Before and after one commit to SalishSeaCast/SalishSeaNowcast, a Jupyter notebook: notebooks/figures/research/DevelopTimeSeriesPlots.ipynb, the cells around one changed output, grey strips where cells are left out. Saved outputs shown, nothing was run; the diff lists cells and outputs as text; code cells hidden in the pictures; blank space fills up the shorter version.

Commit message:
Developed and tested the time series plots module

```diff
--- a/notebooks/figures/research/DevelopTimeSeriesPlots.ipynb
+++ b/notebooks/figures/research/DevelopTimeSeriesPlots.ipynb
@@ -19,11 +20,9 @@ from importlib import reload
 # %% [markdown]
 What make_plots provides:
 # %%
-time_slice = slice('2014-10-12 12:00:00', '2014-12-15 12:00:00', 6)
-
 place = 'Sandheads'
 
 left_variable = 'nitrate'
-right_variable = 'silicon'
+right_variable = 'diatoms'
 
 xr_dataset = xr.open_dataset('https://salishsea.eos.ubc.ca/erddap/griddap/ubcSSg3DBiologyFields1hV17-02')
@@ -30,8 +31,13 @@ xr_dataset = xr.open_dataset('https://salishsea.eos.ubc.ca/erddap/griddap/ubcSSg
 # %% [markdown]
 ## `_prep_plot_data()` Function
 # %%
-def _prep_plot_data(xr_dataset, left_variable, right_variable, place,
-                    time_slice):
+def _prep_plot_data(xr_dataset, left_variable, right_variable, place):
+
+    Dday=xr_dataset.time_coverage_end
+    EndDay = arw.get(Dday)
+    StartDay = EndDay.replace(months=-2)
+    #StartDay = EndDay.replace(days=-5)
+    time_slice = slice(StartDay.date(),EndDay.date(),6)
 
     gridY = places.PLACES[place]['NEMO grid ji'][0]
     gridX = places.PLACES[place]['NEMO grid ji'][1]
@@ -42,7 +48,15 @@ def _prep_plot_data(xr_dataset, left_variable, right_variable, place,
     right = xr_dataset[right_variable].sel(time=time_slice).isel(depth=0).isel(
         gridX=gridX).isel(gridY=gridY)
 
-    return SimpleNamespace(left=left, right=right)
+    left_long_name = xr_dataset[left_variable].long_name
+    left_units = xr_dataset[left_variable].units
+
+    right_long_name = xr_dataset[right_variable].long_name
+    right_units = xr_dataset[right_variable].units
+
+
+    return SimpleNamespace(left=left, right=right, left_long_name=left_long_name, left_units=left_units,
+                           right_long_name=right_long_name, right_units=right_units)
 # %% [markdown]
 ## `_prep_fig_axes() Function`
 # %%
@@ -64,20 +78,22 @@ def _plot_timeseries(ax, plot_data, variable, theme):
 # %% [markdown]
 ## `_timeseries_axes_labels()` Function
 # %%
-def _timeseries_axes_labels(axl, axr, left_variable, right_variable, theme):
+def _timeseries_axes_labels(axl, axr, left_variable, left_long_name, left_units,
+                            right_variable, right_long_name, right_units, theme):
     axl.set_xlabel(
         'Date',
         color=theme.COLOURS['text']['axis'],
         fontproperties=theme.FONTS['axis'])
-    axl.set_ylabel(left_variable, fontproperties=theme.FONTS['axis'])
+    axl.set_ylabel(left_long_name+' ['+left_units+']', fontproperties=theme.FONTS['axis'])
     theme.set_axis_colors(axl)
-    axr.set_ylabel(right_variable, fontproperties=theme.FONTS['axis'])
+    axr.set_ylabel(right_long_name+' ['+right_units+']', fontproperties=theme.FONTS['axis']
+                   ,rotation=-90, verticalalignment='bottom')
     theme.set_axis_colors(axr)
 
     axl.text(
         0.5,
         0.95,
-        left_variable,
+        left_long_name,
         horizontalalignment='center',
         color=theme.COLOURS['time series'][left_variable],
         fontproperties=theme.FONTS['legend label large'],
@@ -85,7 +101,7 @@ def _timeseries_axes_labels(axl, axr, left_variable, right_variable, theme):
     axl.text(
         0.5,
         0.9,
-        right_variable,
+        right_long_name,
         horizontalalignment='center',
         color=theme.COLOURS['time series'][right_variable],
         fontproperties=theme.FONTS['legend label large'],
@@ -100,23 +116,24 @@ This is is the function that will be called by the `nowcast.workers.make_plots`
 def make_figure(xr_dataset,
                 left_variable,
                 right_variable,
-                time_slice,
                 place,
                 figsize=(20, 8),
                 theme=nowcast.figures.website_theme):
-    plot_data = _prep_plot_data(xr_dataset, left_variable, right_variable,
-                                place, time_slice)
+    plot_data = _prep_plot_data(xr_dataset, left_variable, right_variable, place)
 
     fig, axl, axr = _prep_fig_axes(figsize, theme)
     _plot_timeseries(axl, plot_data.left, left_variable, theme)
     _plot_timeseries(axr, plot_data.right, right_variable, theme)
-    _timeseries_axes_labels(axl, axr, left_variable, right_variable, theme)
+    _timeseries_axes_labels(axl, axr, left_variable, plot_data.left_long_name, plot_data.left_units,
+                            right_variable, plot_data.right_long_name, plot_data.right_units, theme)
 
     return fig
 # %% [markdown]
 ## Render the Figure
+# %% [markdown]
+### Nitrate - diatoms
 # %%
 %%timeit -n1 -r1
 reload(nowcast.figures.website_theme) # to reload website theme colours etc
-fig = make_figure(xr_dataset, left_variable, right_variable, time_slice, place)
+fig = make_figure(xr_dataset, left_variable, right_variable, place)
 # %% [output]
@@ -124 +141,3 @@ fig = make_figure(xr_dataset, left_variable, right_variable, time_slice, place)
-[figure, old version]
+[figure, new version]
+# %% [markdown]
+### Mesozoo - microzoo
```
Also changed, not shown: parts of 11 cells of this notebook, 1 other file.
════════
TO DO
Go through the listing and say how many lines contain the string "ipynb", offering only the number.

WRITTEN ANSWER
3